“Instructional design” and “authentic assessment” strike me as hubris

If I were a sloppy New York Times reporter, I’d start this blog post by constructing a faux-trend narrative about the increasing use of “design” in educational discourse or practice. But I’m not a reporter and don’t work for the Times, so I will just note that in the past six months I have come across enough […]

How to teach critical thinking: an immodest idea

This entry is going to proceed through some maddeningly vague statements, so I will start with the bottom line: currently my best idea for teaching critical thinking in social sciences or related areas is to have students wrestle with an important substantive question or puzzle in a reasonably-well-bounded area of knowledge. The structure may be […]

Open-source ed tech software wish-list

In response to the LTI App Bounty challenge issued yesterday by several LMS companies, here is my wish-list for software that has a simple function, does not yet exist, but should: A mashup of the Creative Commons search tool, Zotero, and simple image editing that would allow one to search for a CC-licensed/PD image, snag […]

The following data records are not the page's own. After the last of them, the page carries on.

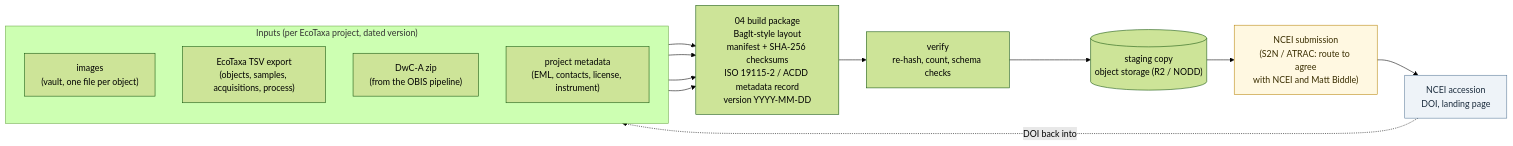
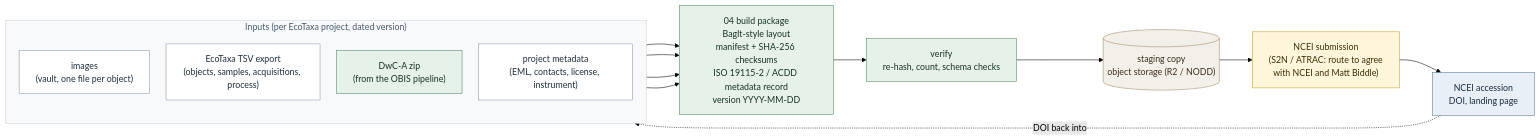
Before and after one commit to oceanmetrics/ecotaxa-demo: the diagram in diagrams/ncei.mmd, drawn with Mermaid (forest theme). The commit also changed 11 other files, not shown here.

First line of the commit message:
diagrams: calm palette, line breaks that render in the browser, zoomable viewer from calcofi4r 1.31.0

```diff
--- a/diagrams/ncei.mmd
+++ b/diagrams/ncei.mmd
@@ -1,18 +1,21 @@
+%%{init: {"flowchart": {"wrappingWidth": 220, "nodeSpacing": 30, "rankSpacing": 60}}}%%
 flowchart LR
   subgraph src["Inputs (per EcoTaxa project, dated version)"]
     direction TB
-    IMG["images\n(vault, one file per object)"]
-    TSV["EcoTaxa TSV export\n(objects, samples, acquisitions, process)"]
-    DWCA["DwC-A zip\n(from the OBIS pipeline)"]
-    MD["project metadata\n(EML, contacts, license, instrument)"]
+    IMG["images<br/>(vault, one file per object)"]:::node
+    TSV["EcoTaxa TSV export<br/>(objects, samples, acquisitions, process)"]:::node
+    DWCA["DwC-A zip<br/>(from the OBIS pipeline)"]:::core
+    MD["project metadata<br/>(EML, contacts, license, instrument)"]:::node
   end
-  IMG & TSV & DWCA & MD --> B["04 build package\nBagIt-style layout\nmanifest + SHA-256 checksums\nISO 19115-2 / ACDD metadata record\nversion YYYY-MM-DD"]
-  B --> V["verify\nre-hash, count, schema checks"]
-  V --> ST[("staging copy\nobject storage (R2 / NODD)")]
-  ST --> SUB["NCEI submission\n(S2N / ATRAC: route to agree\nwith NCEI and Matt Biddle)"]
-  SUB --> ACC["NCEI accession\nDOI, landing page"]
+  IMG & TSV & DWCA & MD --> B["04 build package<br/>BagIt-style layout<br/>manifest + SHA-256 checksums<br/>ISO 19115-2 / ACDD metadata record<br/>version YYYY-MM-DD"]:::core
+  B --> V["verify<br/>re-hash, count, schema checks"]:::core
+  V --> ST[("staging copy<br/>object storage (R2 / NODD)")]:::store
+  ST --> SUB["NCEI submission<br/>(S2N / ATRAC: route to agree<br/>with NCEI and Matt Biddle)"]:::propose
+  SUB --> ACC["NCEI accession<br/>DOI, landing page"]:::ext
   ACC -.->|"DOI back into"| DWCA
-  classDef ext fill:#eef3f8,stroke:#5b7a99,color:#1a2b3c;
-  classDef prop fill:#fff8e1,stroke:#b8860b,color:#3a2e00;
-  class ACC ext;
-  class SUB prop;
+  classDef node     fill:#ffffff,stroke:#8a9bb0,color:#1f2d3d
+  classDef core     fill:#e6f1ea,stroke:#4f8a66,color:#173322
+  classDef ext      fill:#e8eff7,stroke:#5b7a99,color:#1a2b3c
+  classDef store    fill:#f3f0ea,stroke:#a08c6a,color:#3a2e1c
+  classDef propose  fill:#fff6dc,stroke:#c9a227,color:#3a2e00
+  style src fill:#f7f9fb,stroke:#cfd6de,color:#4a5a6a
```
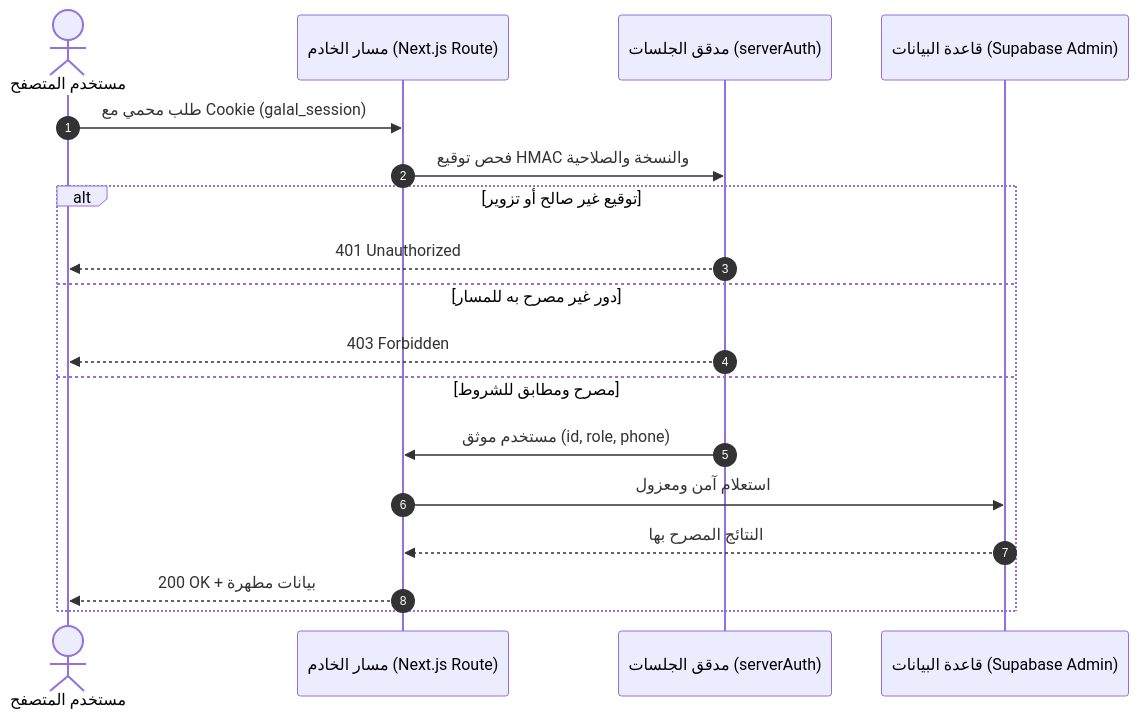
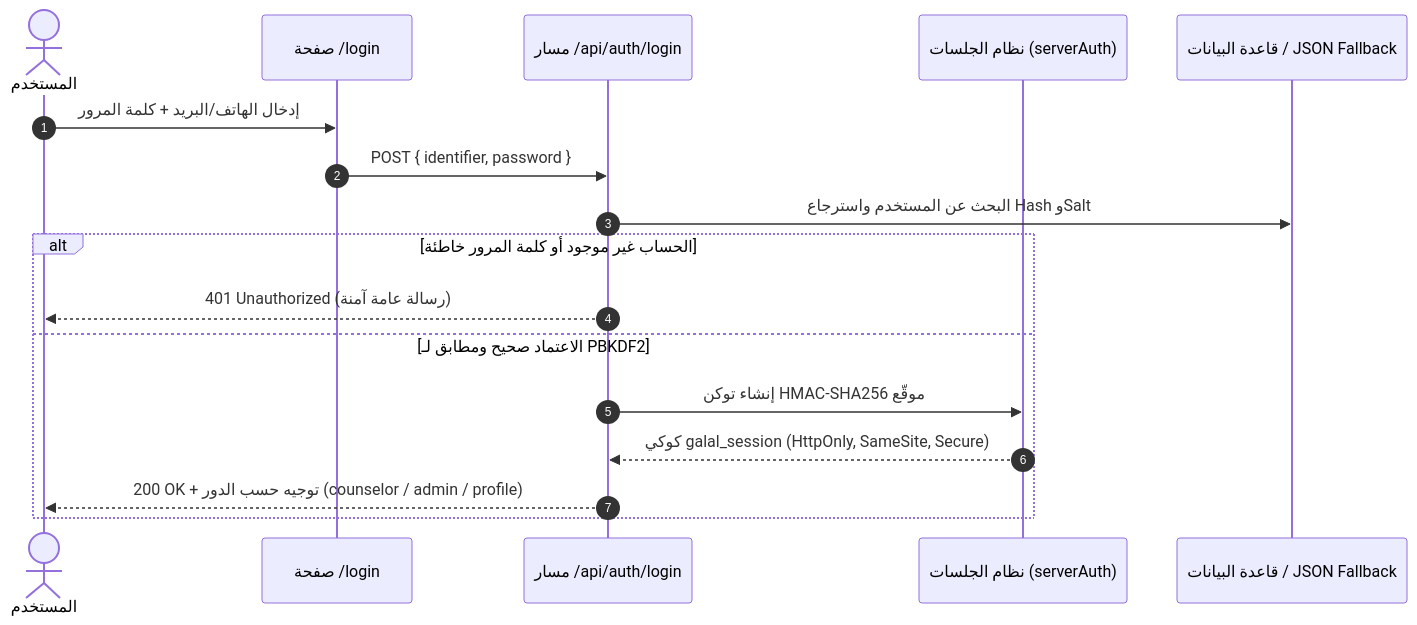
One commit to GalalAhmad/galal-web changed the fourth of 5 diagrams in docs/architecture/SECURITY_AND_BOOKING.md. Above: the diagram before and after it, drawn with Mermaid. The commit also changed other lines of this file and 20 other files, not shown here.

````diff
--- a/docs/architecture/SECURITY_AND_BOOKING.md
+++ b/docs/architecture/SECURITY_AND_BOOKING.md
@@ -91,21 +150,20 @@
 ```mermaid
 sequenceDiagram
     autonumber
-    actor User as مستخدم المتصفح
-    participant AppRoute as مسار الخادم (Next.js Route)
-    participant AuthGuard as مدقق الجلسات (serverAuth)
-    participant DB as قاعدة البيانات (Supabase Admin)
+    actor Client as المستخدم
+    participant LoginUI as صفحة /login
+    participant AuthRoute as مسار /api/auth/login
+    participant ServerAuth as نظام الجلسات (serverAuth)
+    participant DB as قاعدة البيانات / JSON Fallback
 
-    User->>AppRoute: طلب محمي مع Cookie (galal_session)
-    AppRoute->>AuthGuard: فحص توقيع HMAC والنسخة والصلاحية
-    alt توقيع غير صالح أو تزوير
-        AuthGuard-->>User: 401 Unauthorized
-    else دور غير مصرح به للمسار
-        AuthGuard-->>User: 403 Forbidden
-    else مصرح ومطابق للشروط
-        AuthGuard->>AppRoute: مستخدم موثق (id, role, phone)
-        AppRoute->>DB: استعلام آمن ومعزول
-        DB-->>AppRoute: النتائج المصرح بها
-        AppRoute-->>User: 200 OK + بيانات مطهرة
+    Client->>LoginUI: إدخال الهاتف/البريد + كلمة المرور
+    LoginUI->>AuthRoute: POST { identifier, password }
+    AuthRoute->>DB: البحث عن المستخدم واسترجاع Hash وSalt
+    alt الحساب غير موجود أو كلمة المرور خاطئة
+        AuthRoute-->>Client: 401 Unauthorized (رسالة عامة آمنة)
+    else الاعتماد صحيح ومطابق لـ PBKDF2
+        AuthRoute->>ServerAuth: إنشاء توكن HMAC-SHA256 موقّع
+        ServerAuth-->>AuthRoute: كوكي galal_session (HttpOnly, SameSite, Secure)
+        AuthRoute-->>Client: 200 OK + توجيه حسب الدور (counselor / admin / profile)
     end
 ```
````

Sherman’s style note: An algorithm is not personal

Style note to education beat reporters: an algorithm is not “personalization” of education, no matter how many people make the claim. As computerized algorithms currently exist, here are the things that an algorithm cannot identify in an educational context: An algorithm does not know when to pull a student aside at a quiet moment to ask […]

Semester debriefing

We’re at the end of the semester here at USF, and this is a short debriefing of the semester. My particular form of craziness this semester was teaching three courses while serving as department chair. Technically, I was teaching four sections of our undergraduate Schools and Society course, but two of them met in the […]